Caliber’s enhanced Fresh Start Program was rolled out. The two biggest features are bank statement option for self-employed borrowers, and no seasoning or mortgage payment history required for Short Sale, DIL, Foreclosure or Bankruptcy.
BluePoint Mortgage has Jumbo IO products with 89% LTV up to $1,500,000 with NO MI Loans up to $3,000,000 and 80% IO to $2,000,000, Up to $500,000 Cash Out, Second Home and NOO options, Cash out for second homes and NOO.
Carrington Mortgage Services, LLC announced the national availability of “The Carrington Loan,” offering borrowers a more transparent, simplified home loan process with no closing costs or upfront financing fees. The Carrington Loan can facilitate home purchases for borrowers in the sub-640 FICO score range. The announcement in its entirety is available, click here.
Social Security Number verifications are conducted only if they are a condition of the loan. As a courtesy to its clients, Plaza Home Mortgage will verify Social Security numbers if required. As such, the link for SSN Verification has been removed from the website, effective October 20, 2014. As of October 15, 2014, all 2013 Personal Tax returns must be filed with the IRS. 2013 IRS tax return extensions are no longer valid. Plaza will now use the 4506T on file to request transcripts of 2013 personal returns. Plaza is now offering Co-op financing in select areas of New York and New Jersey, effective October 21, 2014.
Wells Fargo Funding improved its refinance adjusters for all non-conforming products as of November 10th, adjuster improvements are listed on the daily rate sheets. In addition, its minimum down payment requirement has been removed from its conventional conforming loans.
Stearns Wholesale is now offering new FHA FICO options 600-619 FICO score program.
Flagstar posted information regarding loans in the state of Massachusetts.

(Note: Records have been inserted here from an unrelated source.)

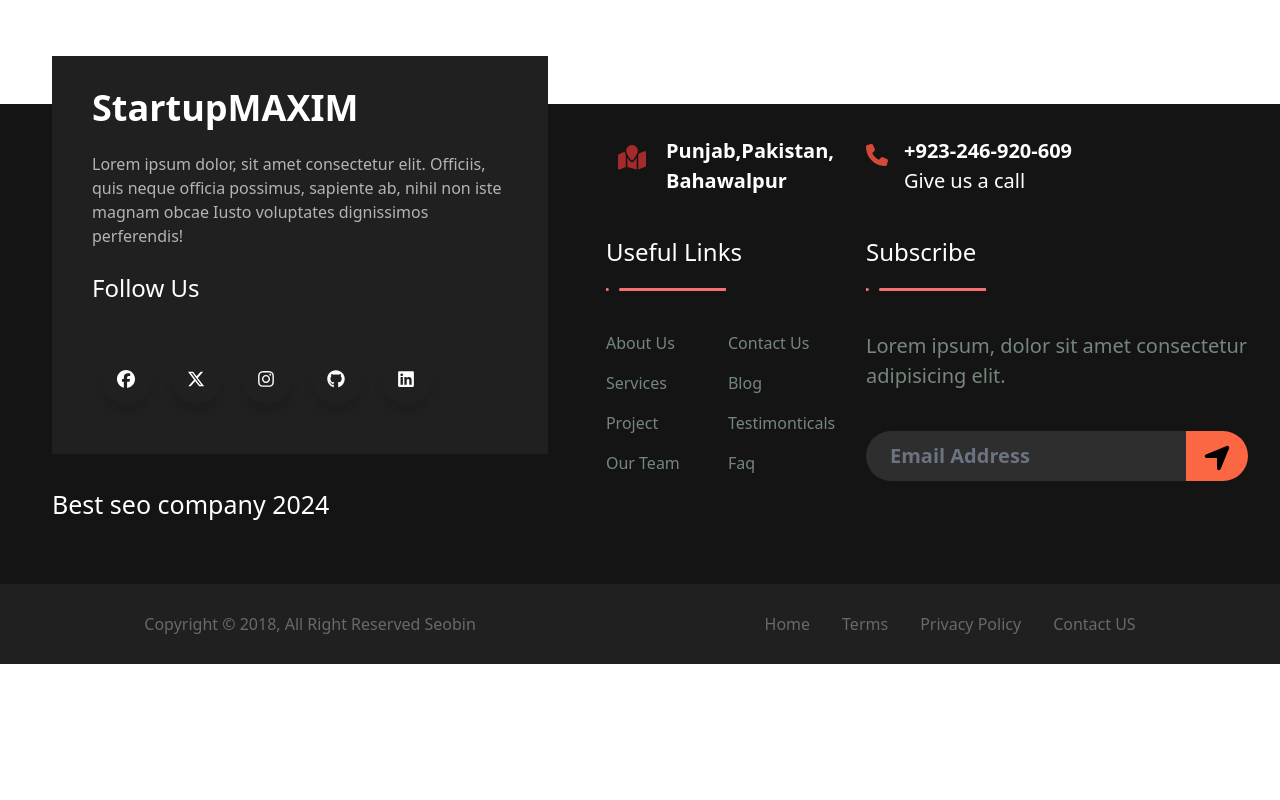
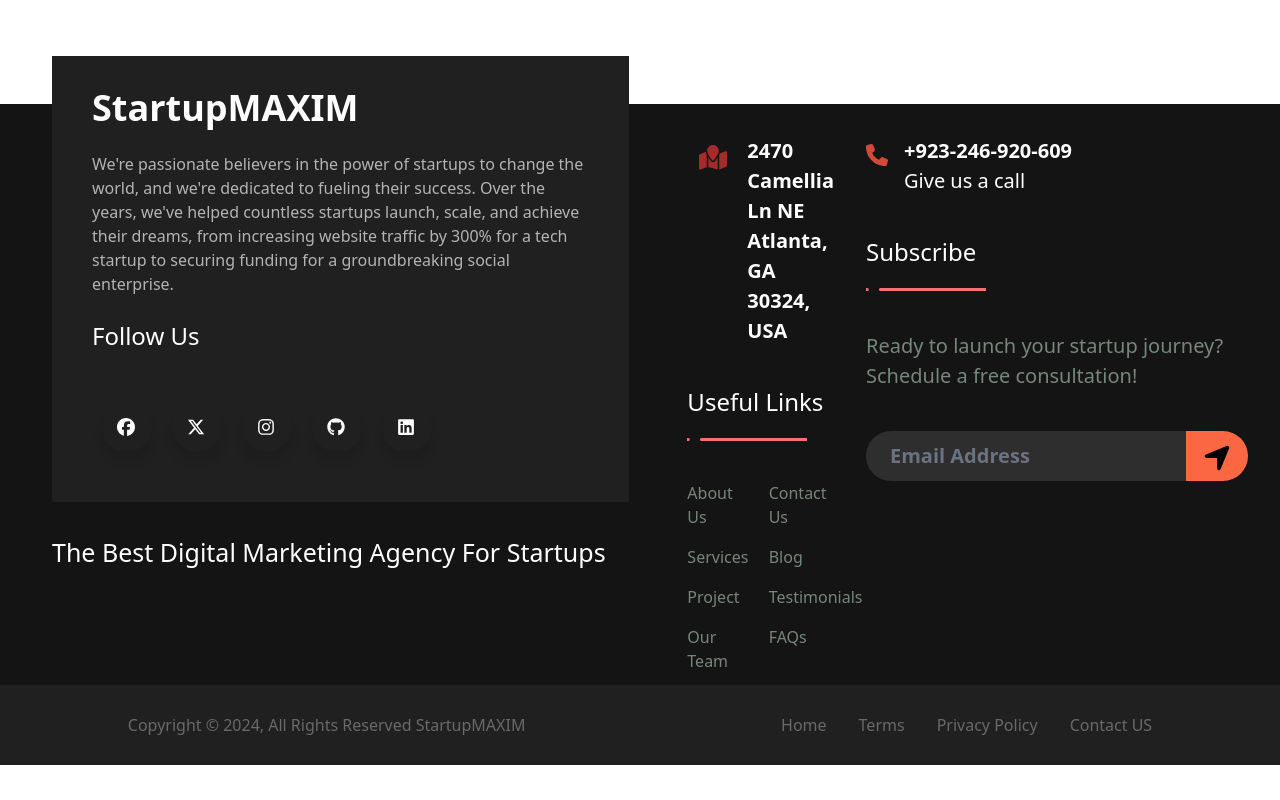
Before and after one commit to mhmAdmin1122/startupMAXIM, a Next.js app: page /Components/F/Footer in a window 1280 px wide. Built offline with nearby package versions, Linux system fonts and the light colour scheme.

Commit message:
Footer Updated

```diff
--- a/pages/Components/F/Footer.tsx
+++ b/pages/Components/F/Footer.tsx
@@ -26,9 +26,10 @@ const Footer = () => {
               StartupMAXIM
             </h1>
             <p className="footer-sertion1-para text-[var(--text-gray)] max-[350px]:text-[12px]">
-              Lorem ipsum dolor, sit amet consectetur elit. Officiis, quis neque
-              officia possimus, sapiente ab, nihil non iste magnam obcae Iusto
-              voluptates dignissimos perferendis!
+            We're passionate believers in the power of startups to change the world,
+            and we're dedicated to fueling their success. Over the years, we've helped
+            countless startups launch, scale, and achieve their dreams, from increasing
+            website traffic by 300% for a tech startup to securing funding for a groundbreaking social enterprise.
             </p>
 
             <h1 className="footer-sertion1-h2 text-2xl pb-4">Follow Us</h1>
@@ -72,7 +73,7 @@ const Footer = () => {
 
           <div>
             <h1 className=" text-[25px] relative bottom-12 text-white">
-              Best seo company 2024
+              The Best Digital Marketing Agency For Startups
             </h1>
           </div>
         </div>
@@ -82,8 +83,8 @@ const Footer = () => {
               <div className="locationmap">
                 <FaMapLocation />
               </div>
-              Punjab,Pakistan, <br />
-              Bahawalpur
+              2470 Camellia Ln NE <br />
+              Atlanta, GA 30324, USA
             </div>
             <div>
               <h1 className="text-2xl text-white">Useful Links</h1>
@@ -97,9 +98,9 @@ const Footer = () => {
               <Link href="/Services">Services</Link>
               <Link href="">Blog</Link>
               <Link href="">Project</Link>
-              <Link href="">Testimonticals</Link>
+              <Link href="">Testimonials</Link>
               <Link href="">Our Team</Link>
-              <Link href="">Faq</Link>
+              <Link href="">FAQs</Link>
             </div>
           </div>
           <div className="flex gap-10  flex-col">
@@ -122,7 +123,7 @@ const Footer = () => {
               </div>
             </div>
             <p className="text-[20px] max-[320px]:text-start text-[#75877c]">
-              Lorem ipsum, dolor sit amet consectetur <br /> adipisicing elit.
+            Ready to launch your startup journey? <br /> Schedule a free consultation!
             </p>
             <div id="footer-email=buttton" className="flex w-[100%]">
               <input
@@ -139,7 +140,7 @@ const Footer = () => {
       </section>
       <section className="flex flex-wrap relative mt-5 pt-4 pb-4 justify-around items-center w-full bg-[#202020]">
         <div className="text-[#696969] max-[340px]:text-center">
-          Copyright © 2018, All Right Reserved Seobin
+          Copyright © 2024, All Rights Reserved StartupMAXIM
         </div>
         <div className="flex max-[320px]:flex-wrap max-[370px]:flex max-[320px]:h-fit max-[320px]:justify-center gap-8 h-12 items-center">
           <Link href={"/"} className="text-[#696969]">
```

Effective November 20th, a state specific disclosure notifying the borrower(s) of a property’s location in a Special Flood Hazard Area is required. Flagstar has created a new disclosure in its Sellers Guide for this purpose.
Bopping over to the markets, there isn’t much going on… we’re definitely in the holidays. In fact, after Retail Sales and Jobless claims, except for a little chop and some intra-coupon movement, it was downright uneventful. I won’t waste your time. In Washington DC debate is set to begin in the Senate on a $1.1 trillion spending bill to head off a U.S. government shutdown. (The House passed the measure in a 219-206 vote Thursday night.)
But this morning we’ve had the Producer Price Index (it was -.2%, core unchanged). Later we’ll have the December preliminary University of Michigan survey, thought to improve to 89.1 from 88.8 prior. We had a 2.18% close on the 10-yr Thursday and this morning we’re sitting at 2.12% and agency MBS prices better by .125-.250.
HIGH SCHOOL: 1957 vs. 2014 (part 3 of 4)
Mark gets a headache and takes some aspirin to school.
1957 – Mark shares his aspirin with the Principal out on the smoking dock.
2014 – The police are called and Mark is expelled from school for drug violations. His car is then searched for drugs and weapons. A TV news crew hovers.
Pedro fails high school English.
1957 – Pedro goes to summer school, passes English and goes to college.
2014 – Pedro’s cause is taken up by state. Newspaper articles appear nationally explaining that teaching English as a requirement for graduation is racist. ACLU files class action lawsuit against the state school system and Pedro’s English teacher. English is then banned from core curriculum. Pedro is given his diploma anyway but ends up mowing lawns for a living because he cannot speak English.
(Copyright 2014 Chrisman LLC. All rights reserved. Occasional paid job listings do appear. This report or any portion hereof may not be reprinted, sold or redistributed without the written consent of Rob Chrisman.)